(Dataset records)

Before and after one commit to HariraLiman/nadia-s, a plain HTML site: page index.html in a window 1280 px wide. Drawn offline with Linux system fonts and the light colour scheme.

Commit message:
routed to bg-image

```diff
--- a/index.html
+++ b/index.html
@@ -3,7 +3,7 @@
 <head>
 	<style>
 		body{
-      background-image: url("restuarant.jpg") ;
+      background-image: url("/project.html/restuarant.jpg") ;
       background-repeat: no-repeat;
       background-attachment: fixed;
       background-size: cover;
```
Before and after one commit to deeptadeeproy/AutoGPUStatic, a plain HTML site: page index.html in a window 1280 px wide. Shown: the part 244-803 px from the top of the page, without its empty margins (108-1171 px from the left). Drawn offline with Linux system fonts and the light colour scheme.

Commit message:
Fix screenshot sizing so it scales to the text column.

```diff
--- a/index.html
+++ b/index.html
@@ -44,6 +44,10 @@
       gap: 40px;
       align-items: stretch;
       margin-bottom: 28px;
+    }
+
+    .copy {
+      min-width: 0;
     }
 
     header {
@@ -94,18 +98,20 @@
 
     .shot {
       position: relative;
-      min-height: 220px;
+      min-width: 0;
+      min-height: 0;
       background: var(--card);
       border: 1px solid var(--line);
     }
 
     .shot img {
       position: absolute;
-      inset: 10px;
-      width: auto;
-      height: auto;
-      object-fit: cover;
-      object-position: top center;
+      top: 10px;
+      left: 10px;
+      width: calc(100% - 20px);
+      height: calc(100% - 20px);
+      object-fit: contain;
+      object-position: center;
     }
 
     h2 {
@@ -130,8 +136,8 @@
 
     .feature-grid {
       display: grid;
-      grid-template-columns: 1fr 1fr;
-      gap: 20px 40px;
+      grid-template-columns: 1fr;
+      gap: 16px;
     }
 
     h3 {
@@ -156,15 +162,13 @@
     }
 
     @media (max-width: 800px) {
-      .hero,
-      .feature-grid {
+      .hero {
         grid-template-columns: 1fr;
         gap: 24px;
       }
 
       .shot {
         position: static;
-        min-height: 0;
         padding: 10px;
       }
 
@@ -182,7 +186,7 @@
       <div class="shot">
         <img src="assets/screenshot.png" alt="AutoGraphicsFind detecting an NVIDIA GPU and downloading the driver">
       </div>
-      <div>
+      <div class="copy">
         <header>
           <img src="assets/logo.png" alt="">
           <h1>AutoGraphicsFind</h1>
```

→ EXERCISE DIRECTIONS:
In the entries above, find each line with "width" and list it.

→ SOLUTION TO THIS PROBLEM:
+      min-width: 0;
+      min-width: 0;
-      width: auto;
+      width: calc(100% - 20px);
     @media (max-width: 800px) {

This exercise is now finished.